WHAT YOU WILL DO> Type out the data below in its entirety, exactly as given.

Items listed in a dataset
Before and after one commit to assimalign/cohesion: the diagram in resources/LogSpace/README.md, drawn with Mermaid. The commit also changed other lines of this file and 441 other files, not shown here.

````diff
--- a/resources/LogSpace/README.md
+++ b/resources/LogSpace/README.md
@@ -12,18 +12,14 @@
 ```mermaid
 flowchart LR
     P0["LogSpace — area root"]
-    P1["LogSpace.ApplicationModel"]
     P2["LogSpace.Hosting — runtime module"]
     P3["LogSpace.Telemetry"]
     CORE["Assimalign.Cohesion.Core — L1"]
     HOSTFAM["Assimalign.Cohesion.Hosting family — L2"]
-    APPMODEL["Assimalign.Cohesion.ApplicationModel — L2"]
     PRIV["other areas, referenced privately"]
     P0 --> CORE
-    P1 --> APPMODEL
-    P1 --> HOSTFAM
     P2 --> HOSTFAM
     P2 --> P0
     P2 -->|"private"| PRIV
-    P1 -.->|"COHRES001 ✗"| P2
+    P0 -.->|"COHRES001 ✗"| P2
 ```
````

RESPONSE>
Before and after one commit to assimalign/cohesion: the diagram in resources/LogSpace/README.md, drawn with Mermaid. The commit also changed other lines of this file and 441 other files, not shown here.

````diff
--- a/resources/LogSpace/README.md
+++ b/resources/LogSpace/README.md
@@ -12,18 +12,14 @@
 ```mermaid
 flowchart LR
     P0["LogSpace — area root"]
-    P1["LogSpace.ApplicationModel"]
     P2["LogSpace.Hosting — runtime module"]
     P3["LogSpace.Telemetry"]
     CORE["Assimalign.Cohesion.Core — L1"]
     HOSTFAM["Assimalign.Cohesion.Hosting family — L2"]
-    APPMODEL["Assimalign.Cohesion.ApplicationModel — L2"]
     PRIV["other areas, referenced privately"]
     P0 --> CORE
-    P1 --> APPMODEL
-    P1 --> HOSTFAM
     P2 --> HOSTFAM
     P2 --> P0
     P2 -->|"private"| PRIV
-    P1 -.->|"COHRES001 ✗"| P2
+    P0 -.->|"COHRES001 ✗"| P2
 ```
````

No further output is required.